Watch 50 drones controlled at once in a record-breaking swarm
Up, up and away. A team at the Naval Postgraduate School in Monterey, California, has succeeded in launching 50 drones that were all controlled by a single person.
“To our knowledge, this is a world record for the number of UAVs under single operator control, by quite a long way,” says project lead Kevin Jones.
The team aims to develop swarming behaviours that give the benefits of having multiple drones without the need for a large number of operators.
The Zephyr drones they used are custom-made, largely from hobby parts, and cost about $2000 each. Getting so many into the air at once was challenging because they cannot be hand-launched like some smaller drones.
“For larger flying wings the hand-launch process posed a significant risk to the hand launching it,” says Jones.

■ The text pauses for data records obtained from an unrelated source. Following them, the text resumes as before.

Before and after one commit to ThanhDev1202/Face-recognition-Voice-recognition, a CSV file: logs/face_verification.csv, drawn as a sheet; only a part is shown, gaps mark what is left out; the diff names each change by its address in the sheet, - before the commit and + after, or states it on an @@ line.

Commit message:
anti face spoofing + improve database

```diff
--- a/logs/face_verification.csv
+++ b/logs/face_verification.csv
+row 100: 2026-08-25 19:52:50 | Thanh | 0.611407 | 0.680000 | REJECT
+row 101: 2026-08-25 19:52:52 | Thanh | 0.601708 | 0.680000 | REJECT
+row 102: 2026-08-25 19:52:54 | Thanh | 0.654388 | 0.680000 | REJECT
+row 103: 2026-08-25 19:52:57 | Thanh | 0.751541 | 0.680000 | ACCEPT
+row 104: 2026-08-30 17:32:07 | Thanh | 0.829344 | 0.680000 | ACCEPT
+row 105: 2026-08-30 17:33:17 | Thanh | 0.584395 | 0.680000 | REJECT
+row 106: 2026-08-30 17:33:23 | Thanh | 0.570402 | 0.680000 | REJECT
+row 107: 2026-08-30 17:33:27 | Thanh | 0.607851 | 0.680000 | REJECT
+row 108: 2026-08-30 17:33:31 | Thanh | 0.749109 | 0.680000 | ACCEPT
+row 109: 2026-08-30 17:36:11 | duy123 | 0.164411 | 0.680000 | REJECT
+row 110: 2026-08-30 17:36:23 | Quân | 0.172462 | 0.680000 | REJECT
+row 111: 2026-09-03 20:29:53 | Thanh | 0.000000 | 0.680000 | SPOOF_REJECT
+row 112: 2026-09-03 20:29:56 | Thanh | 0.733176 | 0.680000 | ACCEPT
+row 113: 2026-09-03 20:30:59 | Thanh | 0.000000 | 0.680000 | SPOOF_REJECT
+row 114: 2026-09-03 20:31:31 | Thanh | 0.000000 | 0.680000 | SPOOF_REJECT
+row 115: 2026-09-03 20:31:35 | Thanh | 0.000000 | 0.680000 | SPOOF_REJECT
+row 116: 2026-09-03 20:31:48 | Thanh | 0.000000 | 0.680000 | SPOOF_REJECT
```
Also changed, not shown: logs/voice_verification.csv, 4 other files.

After experimenting with bungee power, students developed a chain-driven launcher that can fire off the drones in quick succession.
At present, the pre-flight safety checks limit launches to one every 30 seconds, but Jones thinks that they should be able to cut that to 10 seconds or less. He says that they may also build a second launcher, as there is no reason why the swarm has to be launched one at a time.
Once in the air, the drones communicated with each other via a system that uses high-powered Wi-Fi rather than conventional drone-communication systems, which would be swamped by the overlapping signals. The launch also gave an opportunity to test swarming algorithms with real drones rather than simulations.
“Most of the swarming operations are things like ‘follow-me’ mode, where one or more UAVs follow a leader around the sky,” says Jones. This allows the whole swarm to be moved without directing the aircraft individually. There are also algorithms for search-and-rescue operations, in which the flight pattern resembles that of foraging bees.
“The swarm behaviour looks quite random as the aircraft move around the sky trying to optimally search an area in the shortest amount of time,” says Jones.